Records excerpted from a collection
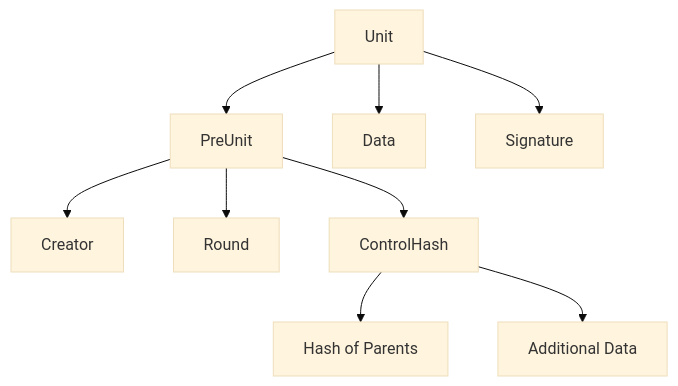
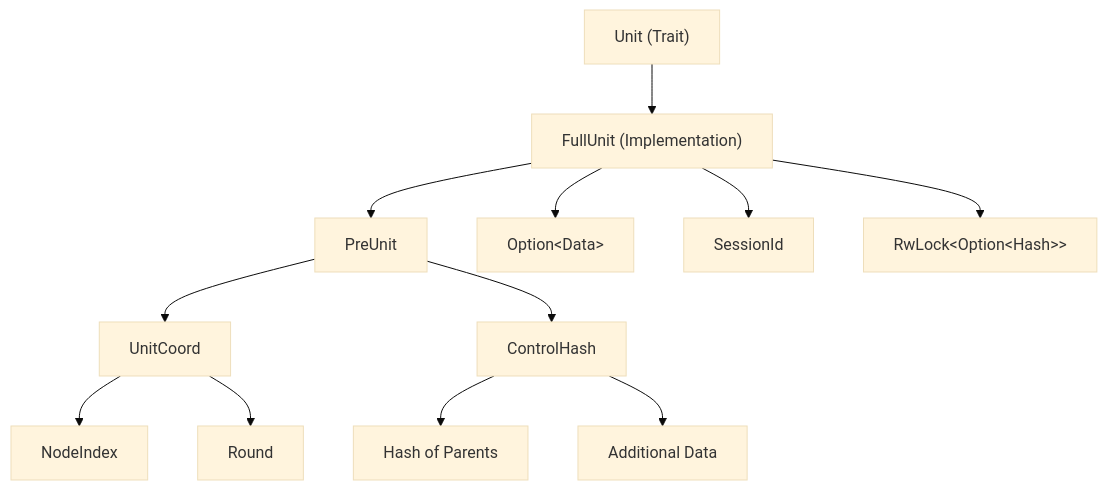
Before and after one commit to ljg-cqu/knowledge: the fourth of 4 diagrams in Blockchain/Networks/Aleph Zero/AlephBFT/AlephBFT Consensus Protocol- Technical Analysis.md, drawn with Mermaid (base theme). The commit also changed other lines of this file, not shown here.

First line of the commit message:
Clarifies AlephBFT unit and consensus components

````diff
--- a/Blockchain/Networks/Aleph Zero/AlephBFT/AlephBFT Consensus Protocol- Technical Analysis.md
+++ b/Blockchain/Networks/Aleph Zero/AlephBFT/AlephBFT Consensus Protocol- Technical Analysis.md
@@ -356,13 +366,18 @@
 ```mermaid
 graph TD
-    Unit --> PreUnit
-    Unit --> Data
-    Unit --> Signature
+    Unit["Unit (Trait)"] --> FullUnit["FullUnit (Implementation)"]
+    
+    FullUnit --> PreUnit
+    FullUnit --> Data["Option&lt;Data&gt;"]
+    FullUnit --> SessionId
+    FullUnit --> Hash["RwLock&lt;Option&lt;Hash&gt;&gt;"]
 
-    PreUnit --> Creator
-    PreUnit --> Round
+    PreUnit --> UnitCoord
     PreUnit --> ControlHash
+    
+    UnitCoord --> Creator["NodeIndex"]
+    UnitCoord --> Round
 
-    ControlHash --> ParentHash[Hash of Parents]
-    ControlHash --> AdditionalData[Additional Data]
+    ControlHash --> ParentHash["Hash of Parents"]
+    ControlHash --> AdditionalData["Additional Data"]
 ```
````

* [WHAT YOU WILL DO]:
Go through the records above and count every line that includes "Data". Give the number and nothing else.

* [EXPECTED OUTPUT]:
4